Any such work is bound to contain errors of interpretation and of fact. The main disagreement with Cammett must be over his tendency to equate Gramsci with the party that Togliatti later controlled. This is dependent however more on an acceptance of Togliatti’s revolutionary pretensions than on a distortion of Gramsci’s own position. Thus Cammett notes the divergence of Gramsci from the party line on the United Front in the early thirties. Given Gramsci’s history of opposition to a Bordigist position that in many ways resembled that of third-period Stalinism this was hardly surprising, but he ignores Togliatti’s role in imposing these policies from the Comintern. He just ignores the contrast between the revolutionary spirit of Gramsci and the role of Italian Communism in helping the reimposition of a discredited capitalism after the war. But these are minor blemishes on a fine book. Get hold of a copy and read it.


1. This is not to say he was ignorant of everything that was happening. One of his last acts as a party leader was to write to Togliatti expressing dismay at the conflict within the Russian Party. Victor Serge, who had met him at Comintern meetings in Moscow, claims that Gramsci returned to Italy (and arrest) in 1926 as a reaction against the distasteful atmosphere in the Comintern.

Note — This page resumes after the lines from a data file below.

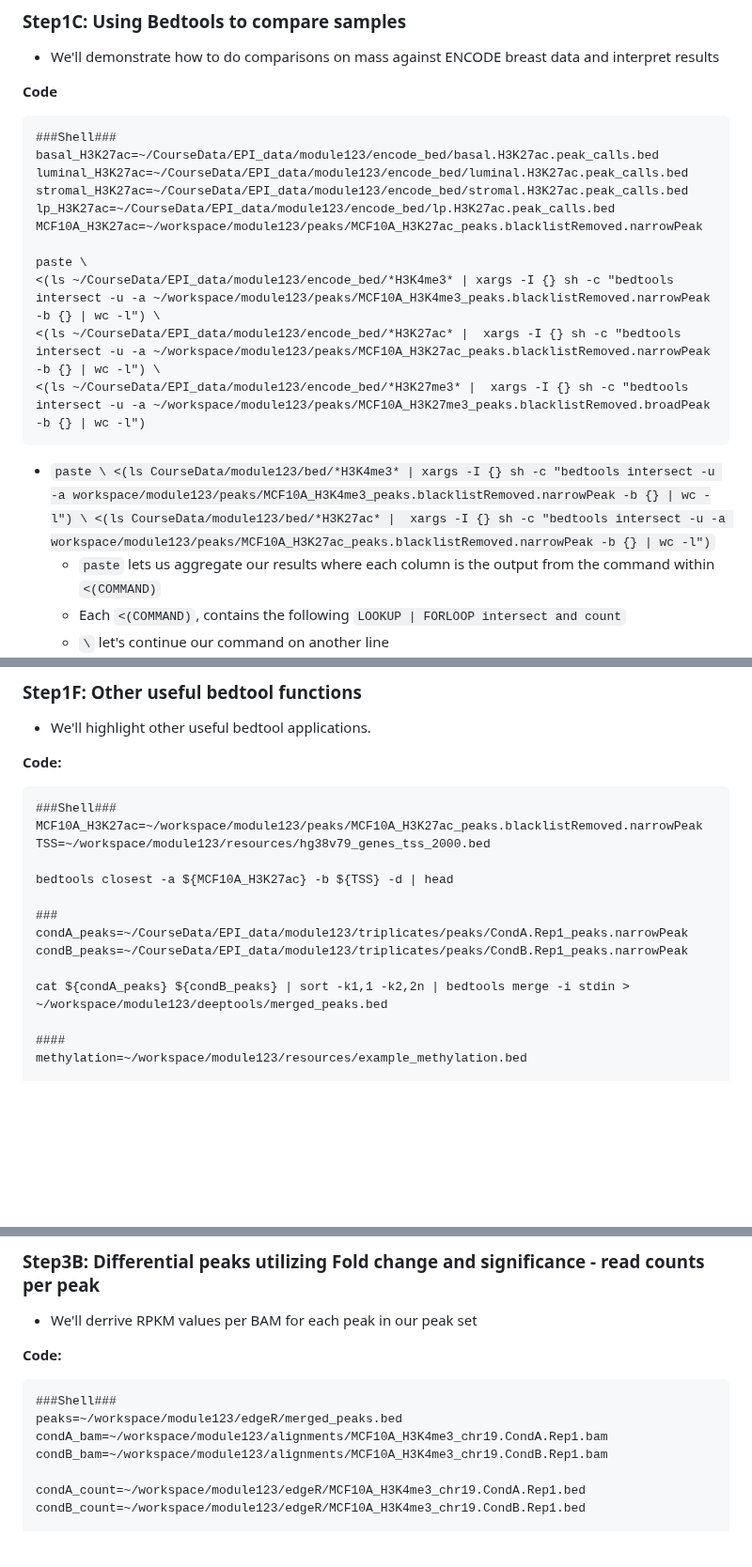
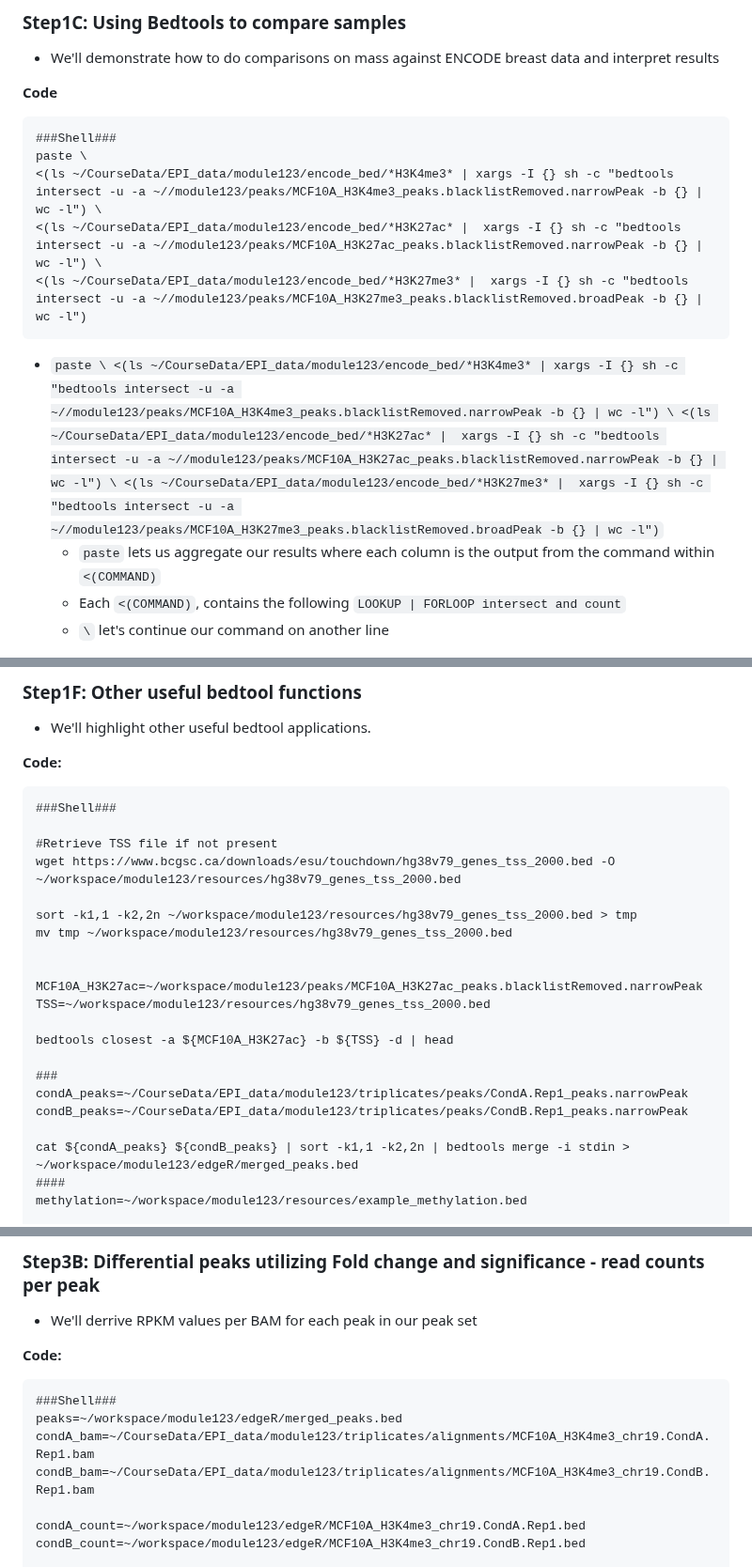
Before and after one commit to bioinformaticsdotca/EPI_2023, a Markdown page: module3.md, 3 parts joined by grey strips. Shown at 94% size. Drawn GitHub-style; blank space fills up the shorter version.

````diff
--- a/module3.md
+++ b/module3.md
@@ -92,20 +92,15 @@ bedtools intersect -u -a ${MCF10A_H3K27ac} -b ${MCF10A_H3K4me3} | wc -l
 **Code**
 ```
 ###Shell###
-basal_H3K27ac=~/CourseData/EPI_data/module123/encode_bed/basal.H3K27ac.peak_calls.bed
-luminal_H3K27ac=~/CourseData/EPI_data/module123/encode_bed/luminal.H3K27ac.peak_calls.bed
-stromal_H3K27ac=~/CourseData/EPI_data/module123/encode_bed/stromal.H3K27ac.peak_calls.bed
-lp_H3K27ac=~/CourseData/EPI_data/module123/encode_bed/lp.H3K27ac.peak_calls.bed
-MCF10A_H3K27ac=~/workspace/module123/peaks/MCF10A_H3K27ac_peaks.blacklistRemoved.narrowPeak
-
 paste \
-<(ls ~/CourseData/EPI_data/module123/encode_bed/*H3K4me3* | xargs -I {} sh -c "bedtools intersect -u -a ~/workspace/module123/peaks/MCF10A_H3K4me3_peaks.blacklistRemoved.narrowPeak -b {} | wc -l") \
-<(ls ~/CourseData/EPI_data/module123/encode_bed/*H3K27ac* |  xargs -I {} sh -c "bedtools intersect -u -a ~/workspace/module123/peaks/MCF10A_H3K27ac_peaks.blacklistRemoved.narrowPeak -b {} | wc -l") \
-<(ls ~/CourseData/EPI_data/module123/encode_bed/*H3K27me3* |  xargs -I {} sh -c "bedtools intersect -u -a ~/workspace/module123/peaks/MCF10A_H3K27me3_peaks.blacklistRemoved.broadPeak -b {} | wc -l")
+<(ls ~/CourseData/EPI_data/module123/encode_bed/*H3K4me3* | xargs -I {} sh -c "bedtools intersect -u -a ~//module123/peaks/MCF10A_H3K4me3_peaks.blacklistRemoved.narrowPeak -b {} | wc -l") \
+<(ls ~/CourseData/EPI_data/module123/encode_bed/*H3K27ac* |  xargs -I {} sh -c "bedtools intersect -u -a ~//module123/peaks/MCF10A_H3K27ac_peaks.blacklistRemoved.narrowPeak -b {} | wc -l") \
+<(ls ~/CourseData/EPI_data/module123/encode_bed/*H3K27me3* |  xargs -I {} sh -c "bedtools intersect -u -a ~//module123/peaks/MCF10A_H3K27me3_peaks.blacklistRemoved.broadPeak -b {} | wc -l")
 ```
 - `paste \
-<(ls CourseData/module123/bed/*H3K4me3* | xargs -I {} sh -c "bedtools intersect -u -a workspace/module123/peaks/MCF10A_H3K4me3_peaks.blacklistRemoved.narrowPeak -b {} | wc -l") \
-<(ls CourseData/module123/bed/*H3K27ac* |  xargs -I {} sh -c "bedtools intersect -u -a workspace/module123/peaks/MCF10A_H3K27ac_peaks.blacklistRemoved.narrowPeak -b {} | wc -l")`
+<(ls ~/CourseData/EPI_data/module123/encode_bed/*H3K4me3* | xargs -I {} sh -c "bedtools intersect -u -a ~//module123/peaks/MCF10A_H3K4me3_peaks.blacklistRemoved.narrowPeak -b {} | wc -l") \
+<(ls ~/CourseData/EPI_data/module123/encode_bed/*H3K27ac* |  xargs -I {} sh -c "bedtools intersect -u -a ~//module123/peaks/MCF10A_H3K27ac_peaks.blacklistRemoved.narrowPeak -b {} | wc -l") \
+<(ls ~/CourseData/EPI_data/module123/encode_bed/*H3K27me3* |  xargs -I {} sh -c "bedtools intersect -u -a ~//module123/peaks/MCF10A_H3K27me3_peaks.blacklistRemoved.broadPeak -b {} | wc -l")`
   - `paste` lets us aggregate our results where each column is the output from the command within `<(COMMAND)`
   - Each `<(COMMAND)`, contains the following `LOOKUP | FORLOOP intersect and count`
   - `\` let's continue our command on another line
@@ -213,6 +208,14 @@ bedtools intersect -wao -a ${condA_rep1} -b ${condA_rep2} ${condA_rep3} | head
 **Code:**
 ```
 ###Shell###
+
+#Retrieve TSS file if not present
+wget https://www.bcgsc.ca/downloads/esu/touchdown/hg38v79_genes_tss_2000.bed -O ~/workspace/module123/resources/hg38v79_genes_tss_2000.bed
+
+sort -k1,1 -k2,2n ~/workspace/module123/resources/hg38v79_genes_tss_2000.bed > tmp
+mv tmp ~/workspace/module123/resources/hg38v79_genes_tss_2000.bed
+
+
 MCF10A_H3K27ac=~/workspace/module123/peaks/MCF10A_H3K27ac_peaks.blacklistRemoved.narrowPeak
 TSS=~/workspace/module123/resources/hg38v79_genes_tss_2000.bed
 
@@ -222,8 +225,7 @@ bedtools closest -a ${MCF10A_H3K27ac} -b ${TSS} -d | head
 condA_peaks=~/CourseData/EPI_data/module123/triplicates/peaks/CondA.Rep1_peaks.narrowPeak
 condB_peaks=~/CourseData/EPI_data/module123/triplicates/peaks/CondB.Rep1_peaks.narrowPeak
 
-cat ${condA_peaks} ${condB_peaks} | sort -k1,1 -k2,2n | bedtools merge -i stdin > ~/workspace/module123/deeptools/merged_peaks.bed
-
+cat ${condA_peaks} ${condB_peaks} | sort -k1,1 -k2,2n | bedtools merge -i stdin > ~/workspace/module123/edgeR/merged_peaks.bed
 ####
 methylation=~/workspace/module123/resources/example_methylation.bed
 
@@ -364,8 +366,8 @@ cat ${condA_peaks} ${condB_peaks} | sort -k1,1 -k2,2n | bedtools merge -i stdin
 ```
 ###Shell###
 peaks=~/workspace/module123/edgeR/merged_peaks.bed
-condA_bam=~/workspace/module123/alignments/MCF10A_H3K4me3_chr19.CondA.Rep1.bam
-condB_bam=~/workspace/module123/alignments/MCF10A_H3K4me3_chr19.CondB.Rep1.bam
+condA_bam=~/CourseData/EPI_data/module123/triplicates/alignments/MCF10A_H3K4me3_chr19.CondA.Rep1.bam
+condB_bam=~/CourseData/EPI_data/module123/triplicates/alignments/MCF10A_H3K4me3_chr19.CondB.Rep1.bam
 
 condA_count=~/workspace/module123/edgeR/MCF10A_H3K4me3_chr19.CondA.Rep1.bed
 condB_count=~/workspace/module123/edgeR/MCF10A_H3K4me3_chr19.CondB.Rep1.bed
````
Also changed, not shown: other parts of module3.md (+6 -7 lines).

2. The worst example is the Lawrence and Wishart translation called The Modern Prince. Only two articles from this period are included, and one is so cut up as virtually to destroy the sense of the arguments. But less obviously Stalinist interpreters have been almost as bad: see for instance the output of those around NLR in this country or the review of Cammett by Genovese in Studies on the Left.

Last updated on 22 October 2020